(Web interface edit records)
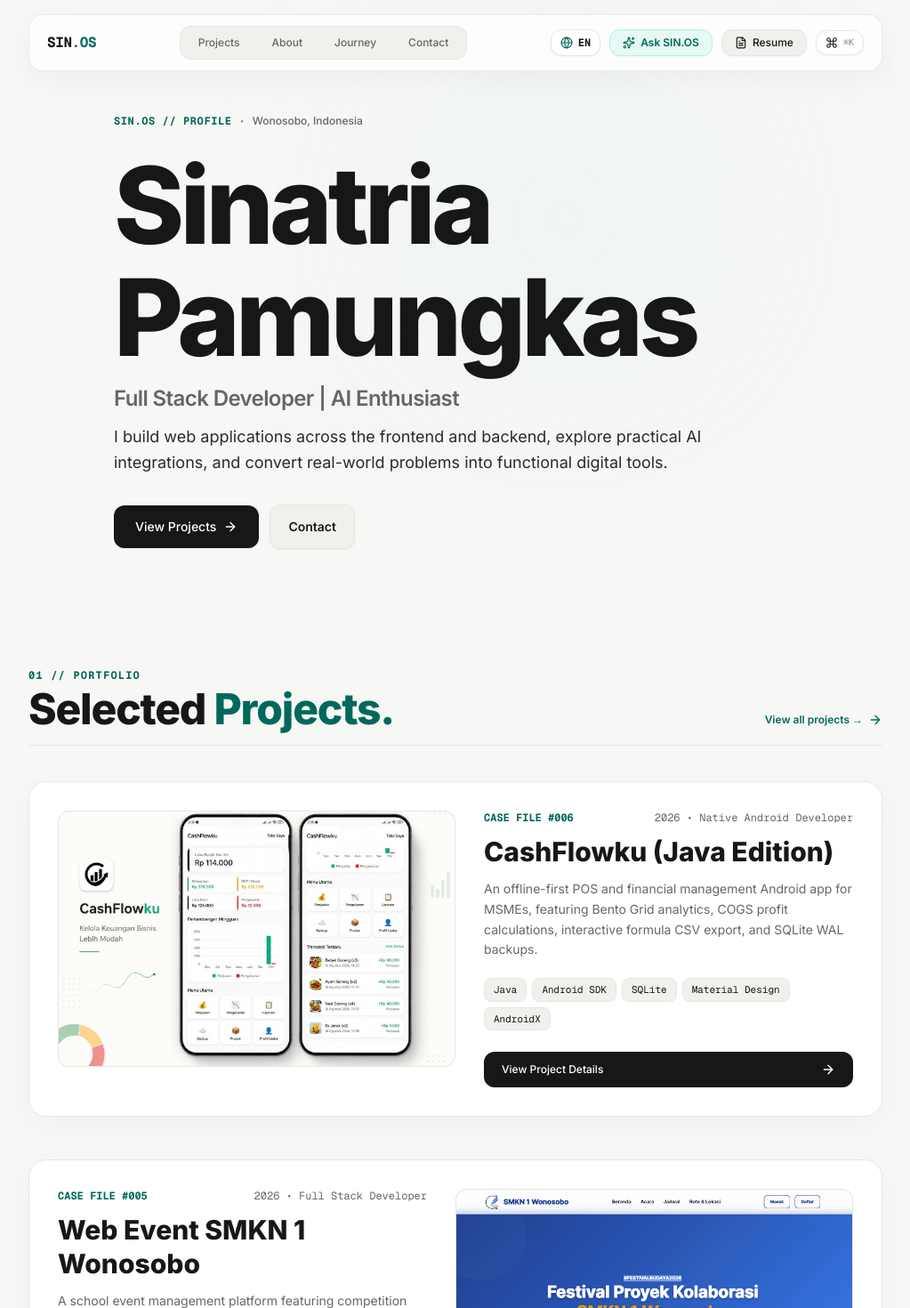
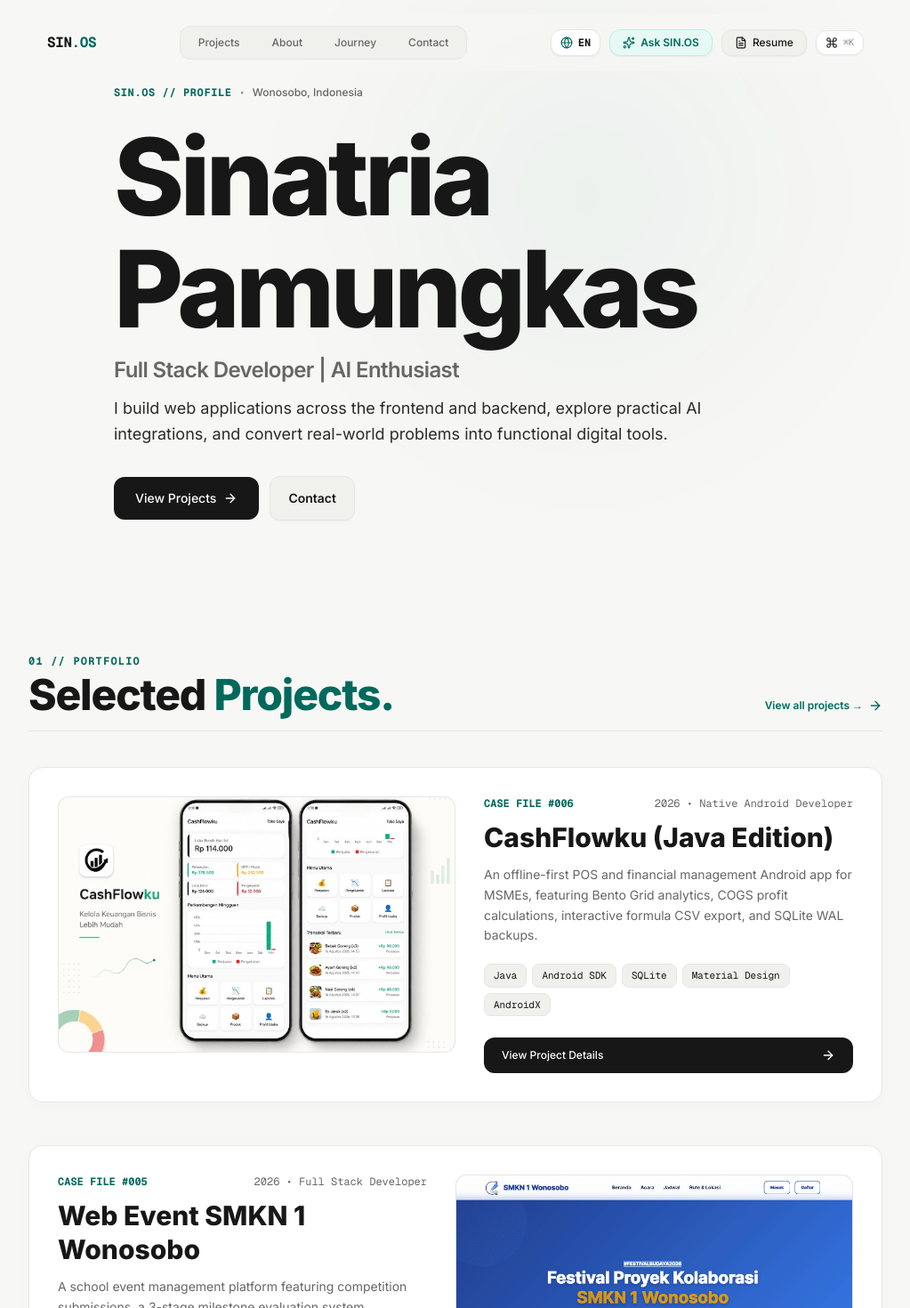
Before and after one commit to sntrpmks/sinos-portofolio, a Next.js app: page / in a window 1280 px wide. Shown: the top 1470 px of the page at 89% size, without its empty margins (128-1151 px from the left). Built offline with nearby package versions, Linux system fonts and the light colour scheme.

Commit message:
feat: enhance UI animations, optimize performance and fix component states

```diff
--- a/src/app/globals.css
+++ b/src/app/globals.css
@@ -10,9 +10,9 @@
     --text-medium: #666666;
     --text-muted: #8a8a8a;
     --border-line: #e6e6e3;
-    --color-accent: #a9f1df;
-    --color-accent-hover: #82e8d3;
-    --color-accent-active: #5fe0c4;
+    --color-accent: #00695c;
+    --color-accent-hover: #004d40;
+    --color-accent-active: #00332c;
     --color-accent-soft: #e6f9f5;
     --color-accent-border: #b2f3e5;
     --color-accent-dark: #00695c;
@@ -39,37 +39,35 @@
     font-family: var(--font-inter), -apple-system, BlinkMacSystemFont, "Segoe UI", Roboto, sans-serif;
     min-height: 100vh;
     overflow-x: hidden;
-    selection-background-color: rgba(169, 241, 223, 0.4);
-    selection-color: #171717;
   }
 }
 
-/* Minimalist Card Utility */
+/* Minimalist Editorial Card */
 .card-minimal {
-  background: #ffffff;
-  border: 1px solid #e6e6e3;
-  box-shadow: 0 8px 30px rgba(0, 0, 0, 0.03);
-  border-radius: 20px;
+  background: var(--bg-card);
+  border: 1px solid var(--border-line);
+  box-shadow: 0 4px 20px rgba(0, 0, 0, 0.02);
+  border-radius: 16px;
   transition: all 0.25s cubic-bezier(0.16, 1, 0.3, 1);
 }
 
 .card-minimal-interactive:hover {
-  border-color: #d1d1ce;
-  box-shadow: 0 12px 35px rgba(0, 0, 0, 0.06);
+  border-color: #171717;
+  box-shadow: 0 8px 30px rgba(0, 0, 0, 0.05);
   transform: translateY(-2px);
 }
 
-/* Apple/macOS-Inspired Light Glass Material */
+/* Editorial Glass Material */
 .glass-nav {
-  background: rgba(255, 255, 255, 0.78);
+  background: rgba(247, 247, 245, 0.85);
   backdrop-filter: blur(20px) saturate(140%);
   -webkit-backdrop-filter: blur(20px) saturate(140%);
   border: 1px solid rgba(23, 23, 23, 0.08);
-  box-shadow: 0 10px 30px rgba(0, 0, 0, 0.04);
+  box-shadow: 0 10px 30px rgba(0, 0, 0, 0.03);
 }
 
 .glass-modal {
-  background: rgba(255, 255, 255, 0.92);
+  background: rgba(255, 255, 255, 0.95);
   backdrop-filter: blur(24px) saturate(150%);
   -webkit-backdrop-filter: blur(24px) saturate(150%);
   border: 1px solid rgba(23, 23, 23, 0.1);
@@ -77,19 +75,11 @@
 }
 
 .glass-mobile-menu {
-  background: rgba(255, 255, 255, 0.92);
+  background: rgba(247, 247, 245, 0.96);
   backdrop-filter: blur(16px);
   -webkit-backdrop-filter: blur(16px);
   border: 1px solid rgba(23, 23, 23, 0.08);
   box-shadow: 0 16px 40px rgba(0, 0, 0, 0.06);
-}
-
-@media (max-width: 767px) {
-  .glass-mobile-menu {
-    background: rgba(255, 255, 255, 0.94);
-    backdrop-filter: blur(12px);
-    -webkit-backdrop-filter: blur(12px);
-  }
 }
 
 /* Typography Utilities */
@@ -97,14 +87,13 @@
   font-family: var(--font-geist-mono), SFMono-Regular, Menlo, Monaco, Consolas, monospace;
 }
 
-/* Large Editorial Display Heading Responsive Clamp */
 .heading-editorial {
   font-size: clamp(3rem, 10vw, 7.5rem);
   line-height: 1.05;
   letter-spacing: -0.04em;
 }
 
-/* Subtle Ambient Background Light */
+/* Subtle Ambient Background */
 .ambient-subtle {
   position: fixed;
   inset: 0;
@@ -118,17 +107,17 @@
   position: absolute;
   top: -10%;
   right: 15%;
-  width: 650px;
-  height: 650px;
-  background: radial-gradient(circle, rgba(169, 241, 223, 0.12) 0%, rgba(247, 247, 245, 0) 70%);
+  width: 600px;
+  height: 600px;
+  background: radial-gradient(circle, rgba(0, 105, 92, 0.06) 0%, rgba(247, 247, 245, 0) 70%);
   border-radius: 50%;
   filter: blur(90px);
 }
 
-/* Scrollbar Customization */
+/* Scrollbar */
 ::-webkit-scrollbar {
-  width: 8px;
-  height: 8px;
+  width: 6px;
+  height: 6px;
 }
 
 ::-webkit-scrollbar-track {
@@ -137,14 +126,14 @@
 
 ::-webkit-scrollbar-thumb {
   background: #d1d1ce;
-  border-radius: 4px;
+  border-radius: 3px;
 }
 
 ::-webkit-scrollbar-thumb:hover {
   background: #a3a3a0;
 }
 
-/* Marquee Ticker Animation */
+/* Marquee Ticker */
 @keyframes marquee {
   0% {
     transform: translateX(0%);
@@ -155,18 +144,11 @@
 }
 
 .animate-marquee {
-  animation: marquee 30s linear infinite;
+  animation: marquee 35s linear infinite;
 }
 
 @media (prefers-reduced-motion: reduce) {
-  .animate-marquee {
-    animation: none !important;
-  }
-}
-
-/* Reduced Motion Compliance */
-@media (prefers-reduced-motion: reduce) {
-  *, ::before, ::after {
+  .animate-marquee, *, ::before, ::after {
     animation-duration: 0.01ms !important;
     animation-iteration-count: 1 !important;
     transition-duration: 0.01ms !important;
--- a/src/components/context/ViewModeContext.tsx
+++ b/src/components/context/ViewModeContext.tsx
@@ -38,7 +38,6 @@ export function ViewModeProvider({ children }: { children: React.ReactNode }) {
 
   // Initialize locale from localStorage or document cookie
   useEffect(() => {
-    try {
     const savedLocale = localStorage.getItem("sinos_locale") as Locale | null;
     if (savedLocale === "en" || savedLocale === "id") {
       setLocaleState(savedLocale);
@@ -47,9 +46,6 @@ export function ViewModeProvider({ children }: { children: React.ReactNode }) {
       if (browserLang.startsWith("id")) {
         setLocaleState("id");
       }
-      }
-    } catch {
-      // Fallback to default 'en'
     }
   }, []);
 
--- a/src/components/hero/HeroSection.tsx
+++ b/src/components/hero/HeroSection.tsx
@@ -3,20 +3,20 @@
 import React from "react";
 import Link from "next/link";
 import { motion } from "framer-motion";
-import { ArrowRight, Sparkles } from "lucide-react";
+import { ArrowRight } from "lucide-react";
 import { useViewMode } from "@/components/context/ViewModeContext";
 
 export function HeroSection() {
-  const { setAiModalOpen, t } = useViewMode();
+  const { t } = useViewMode();
 
   return (
-    <section className="relative pt-32 pb-16 px-4 sm:px-8 max-w-5xl mx-auto">
+    <section className="relative pt-24 pb-20 px-4 sm:px-8 max-w-5xl mx-auto">
       <div className="flex flex-col gap-6 max-w-3xl">
         {/* Identity Subhead */}
         <motion.div
           initial={{ opacity: 0, y: 8 }}
           animate={{ opacity: 1, y: 0 }}
-          transition={{ duration: 0.3 }}
+          transition={{ duration: 0.22, ease: "easeOut" }}
           className="flex items-center gap-2"
         >
           <span className="text-xs font-mono-code font-bold uppercase tracking-wider text-[#00695C]">
@@ -27,40 +27,45 @@ export function HeroSection() {
         </motion.div>
 
         {/* Large Editorial Title & Professional Headline */}
-        <div className="flex flex-col gap-3">
+        <motion.div
+          initial={{ opacity: 0, y: 16 }}
+          animate={{ opacity: 1, y: 0 }}
+          transition={{ duration: 0.22, delay: 0.08, ease: "easeOut" }}
+          className="flex flex-col gap-3"
+        >
           <motion.h1
-            initial={{ opacity: 0, y: 8 }}
+            initial={{ opacity: 0, y: 16 }}
             animate={{ opacity: 1, y: 0 }}
-            transition={{ duration: 0.35, delay: 0.08 }}
+            transition={{ duration: 0.22, delay: 0.0, ease: "easeOut" }}
             className="heading-editorial font-extrabold text-[#171717] tracking-tight leading-[1.05]"
           >
             {t.hero.headlineTitle}
           </motion.h1>
 
           <motion.p
-            initial={{ opacity: 0, y: 8 }}
+            initial={{ opacity: 0, y: 16 }}
             animate={{ opacity: 1, y: 0 }}
-            transition={{ duration: 0.35, delay: 0.16 }}
+            transition={{ duration: 0.22, delay: 0.08, ease: "easeOut" }}
             className="text-xl sm:text-2xl font-semibold text-[#666666] tracking-tight"
           >
             {t.hero.headlineSub}
           </motion.p>
 
           <motion.p
-            initial={{ opacity: 0, y: 8 }}
+            initial={{ opacity: 0, y: 16 }}
             animate={{ opacity: 1, y: 0 }}
-            transition={{ duration: 0.35, delay: 0.22 }}
+            transition={{ duration: 0.22, delay: 0.16, ease: "easeOut" }}
             className="text-base sm:text-lg text-[#2A2A2A] leading-relaxed max-w-2xl font-normal"
           >
             {t.hero.intro}
           </motion.p>
-        </div>
+        </motion.div>
 
         {/* Clean Dual CTAs: View my work & Contact */}
         <motion.div
-          initial={{ opacity: 0, y: 6 }}
+          initial={{ opacity: 0, y: 12 }}
           animate={{ opacity: 1, y: 0 }}
-          transition={{ duration: 0.35, delay: 0.28 }}
+          transition={{ duration: 0.22, delay: 0.22, ease: "easeOut" }}
           className="flex flex-wrap items-center gap-3 pt-2"
         >
           <Link
--- a/src/components/navigation/Navbar.tsx
+++ b/src/components/navigation/Navbar.tsx
@@ -33,7 +33,7 @@ export function Navbar() {
     return () => window.removeEventListener("scroll", handleScroll);
   }, []);
 
-  // When lightbox opens, automatically close mobile menu
+  // Close menu on Escape key
   useEffect(() => {
     if (lightboxOpen) {
       setMobileMenuOpen(false);
@@ -96,8 +96,10 @@ export function Navbar() {
       }`}
     >
       <nav
-        className={`pointer-events-auto glass-nav rounded-2xl px-4 sm:px-5 py-3 flex items-center justify-between transition-all duration-300 ${
-          scrolled ? "shadow-md bg-white/85" : "shadow-xs bg-white/70"
+        className={`pointer-events-auto rounded-2xl px-4 sm:px-5 py-3 flex items-center justify-between transition-all duration-300 ${
+          scrolled
+            ? "bg-[#F7F7F5]/90 backdrop-blur-md border border-[#171717]/10 shadow-md py-2.5"
+            : "bg-[#F7F7F5]/70 backdrop-blur-sm border border-transparent shadow-none"
         }`}
       >
         {/* Brand Identity */}
@@ -118,7 +120,7 @@ export function Navbar() {
                 tabIndex={lightboxOpen ? -1 : 0}
                 className={`px-4 py-1.5 rounded-lg text-xs font-medium transition-all ${
                   isActive
-                    ? "bg-white text-[#171717] font-semibold shadow-xs"
+                    ? "bg-[#171717] text-white font-bold shadow-xs"
                     : "text-[#666666] hover:text-[#171717] hover:bg-white/50"
                 }`}
               >
@@ -135,7 +137,7 @@ export function Navbar() {
           <button
             onClick={() => setAiModalOpen(true)}
             tabIndex={lightboxOpen ? -1 : 0}
-            className="flex items-center gap-1.5 px-3.5 py-1.5 rounded-xl bg-[#E6F9F5] text-[#00695C] border border-[#B2F3E5] text-xs font-semibold hover:bg-[#A9F1DF] hover:text-[#171717] hover:border-[#A9F1DF] transition-all shadow-xs"
+            className="flex items-center gap-1.5 px-3.5 py-1.5 rounded-xl bg-[#E6F9F5] text-[#00695C] border border-[#B2F3E5] text-xs font-semibold hover:bg-[#00695C] hover:text-white hover:border-[#00695C] transition-all shadow-xs"
           >
             <Sparkles className="w-3.5 h-3.5" />
             <span>{t.nav.askAi}</span>
@@ -192,11 +194,10 @@ export function Navbar() {
         </div>
       </nav>
 
-      {/* Lightweight Glass Mobile Menu Sheet */}
+      {/* Mobile Menu Sheet */}
       <AnimatePresence>
         {mobileMenuOpen && !lightboxOpen && (
           <>
-            {/* Soft Semi-Transparent Dim Overlay (Single-layer without nested blur) */}
             <motion.div
               initial={{ opacity: 0 }}
               animate={{ opacity: 1 }}
@@ -206,7 +207,6 @@ export function Navbar() {
               className="fixed inset-0 bg-black/30 z-30 pointer-events-auto"
             />
 
-            {/* Floating Glass Mobile Sheet */}
             <motion.div
               id="mobile-nav-menu"
               initial={{ opacity: 0, y: -10 }}
@@ -219,7 +219,6 @@ export function Navbar() {
               style={{ willChange: "transform, opacity" }}
               className="pointer-events-auto relative mt-2.5 w-full glass-mobile-menu rounded-3xl p-5 flex flex-col gap-4 z-40"
             >
-              {/* Primary Nav Links */}
               <div className="flex flex-col gap-1">
                 {navLinks.map((link) => {
                   const isActive = pathname === link.href || (link.href !== "/" && pathname.startsWith(link.href));
@@ -240,7 +239,6 @@ export function Navbar() {
                 })}
               </div>
 
-              {/* Utility Quick Actions Section */}
               <div className="pt-3 border-t border-[#E6E6E3] flex flex-col gap-2.5">
                 <button
                   onClick={() => {
@@ -264,7 +262,7 @@ export function Navbar() {
                       setAiModalOpen(true);
                       setMobileMenuOpen(false);
                     }}
-                    className="w-full flex items-center justify-center gap-2 px-3 py-3 rounded-2xl bg-[#E6F9F5] text-[#00695C] border border-[#B2F3E5] text-xs font-bold hover:bg-[#A9F1DF] hover:text-[#171717] transition-all"
+                    className="w-full flex items-center justify-center gap-2 px-3 py-3 rounded-2xl bg-[#E6F9F5] text-[#00695C] border border-[#B2F3E5] text-xs font-bold hover:bg-[#00695C] hover:text-white transition-all"
                   >
                     <Sparkles className="w-4 h-4 shrink-0" />
                     <span>{t.nav.askAi}</span>
@@ -272,7 +270,6 @@ export function Navbar() {
                 </div>
               </div>
 
-              {/* Bottom Social & Language Bar */}
               <div className="pt-3 border-t border-[#E6E6E3] flex items-center justify-between text-xs text-[#666666] font-medium">
                 <div className="flex items-center gap-3">
                   <a
--- a/src/components/ui/SectionReveal.tsx
+++ b/src/components/ui/SectionReveal.tsx
@@ -1,7 +1,15 @@
 "use client";
 
-import React from "react";
-import { motion, useReducedMotion } from "framer-motion";
+import { motion, useReducedMotion, type TargetAndTransition, type Transition } from "framer-motion";
+
+export type RevealVariant =
+  | "reveal-up"
+  | "editorial-text-reveal"
+  | "image-reveal"
+  | "stagger"
+  | "slide-horizontal"
+  | "subtle-scale"
+  | "mask-reveal";
 
 interface SectionRevealProps {
   children: React.ReactNode;
@@ -10,34 +18,116 @@ interface SectionRevealProps {
   duration?: number;
   yOffset?: number;
   asSection?: boolean;
+  variant?: RevealVariant;
 }
 
 export function SectionReveal({
   children,
   className = "",
   delay = 0,
-  duration = 0.4,
-  yOffset = 16,
+  duration = 0.5,
+  yOffset = 20,
   asSection = false,
+  variant = "reveal-up",
 }: SectionRevealProps) {
   const shouldReduceMotion = useReducedMotion();
-
   const MotionComponent = asSection ? motion.section : motion.div;
 
   if (shouldReduceMotion) {
     return <div className={className}>{children}</div>;
   }
 
+  // Variant configurations matching editorial motion specifications
+  const getVariantAnimation = (): { initial: TargetAndTransition; whileInView: TargetAndTransition; transition: Transition } => {
+    switch (variant) {
+      case "editorial-text-reveal":
+        return {
+          initial: { opacity: 0, y: 30, clipPath: "inset(0 0 100% 0)" },
+          whileInView: { opacity: 1, y: 0, clipPath: "inset(0 0 0% 0)" },
+          transition: {
+            duration: duration || 0.7,
+            delay,
+            ease: [0.16, 1, 0.3, 1],
+          },
+        };
+
+      case "image-reveal":
+        return {
+          initial: { opacity: 0, scale: 1.04, y: 15 },
+          whileInView: { opacity: 1, scale: 1, y: 0 },
+          transition: {
+            duration: duration || 0.8,
+            delay,
+            ease: [0.16, 1, 0.3, 1],
+          },
+        };
+
+      case "slide-horizontal":
+        return {
+          initial: { opacity: 0, x: -24 },
+          whileInView: { opacity: 1, x: 0 },
+          transition: {
+            duration: duration || 0.6,
+            delay,
+            ease: [0.16, 1, 0.3, 1],
+          },
+        };
+
+      case "subtle-scale":
+        return {
+          initial: { opacity: 0, scale: 0.97 },
+          whileInView: { opacity: 1, scale: 1 },
+          transition: {
+            duration: duration || 0.5,
+            delay,
+            ease: [0.16, 1, 0.3, 1],
+          },
+        };
+
+      case "mask-reveal":
+        return {
+          initial: { opacity: 0, clipPath: "polygon(0 0, 0 0, 0 100%, 0 100%)" },
+          whileInView: { opacity: 1, clipPath: "polygon(0 0, 100% 0, 100% 100%, 0 100%)" },
+          transition: {
+            duration: duration || 0.8,
+            delay,
+            ease: [0.16, 1, 0.3, 1],
+          },
+        };
+
+      case "stagger":
+        return {
+          initial: { opacity: 0, y: yOffset },
+          whileInView: { opacity: 1, y: 0 },
+          transition: {
+            duration: duration || 0.5,
+            delay,
+            ease: [0.16, 1, 0.3, 1],
+          },
+        };
+
+      case "reveal-up":
+      default:
+        return {
+          initial: { opacity: 0, y: yOffset },
+          whileInView: { opacity: 1, y: 0 },
+          transition: {
+            duration: duration || 0.5,
+            delay,
+            ease: [0.16, 1, 0.3, 1],
+          },
+        };
+    }
+  };
+
+  const anim = getVariantAnimation();
+
   return (
     <MotionComponent
-      initial={{ opacity: 0, y: yOffset }}
-      whileInView={{ opacity: 1, y: 0 }}
+      initial={anim.initial}
+      whileInView={anim.whileInView}
       viewport={{ once: true, margin: "-40px" }}
-      transition={{
-        duration,
-        delay,
-        ease: [0.16, 1, 0.3, 1],
-      }}
+      transition={anim.transition}
       className={className}
     >
       {children}
```
Also changed, not shown: src/components/ai/AiRecruiterModal.tsx (+8 -9 lines), src/components/certifications/CertificateViewer.tsx (+7 -3 lines), src/components/projects/ProjectGallery.tsx (+5 -2 lines), src/components/system/CommandPalette.tsx (+5 -2 lines). Lines whose indentation alone changed are shown as unchanged.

Exercise — Scan the records above for the string "accent", then copy each line where it turns up.

Exercise answer —
-    --color-accent: #a9f1df;
-    --color-accent-hover: #82e8d3;
-    --color-accent-active: #5fe0c4;
+    --color-accent: #00695c;
+    --color-accent-hover: #004d40;
+    --color-accent-active: #00332c;
     --color-accent-soft: #e6f9f5;
     --color-accent-border: #b2f3e5;
     --color-accent-dark: #00695c;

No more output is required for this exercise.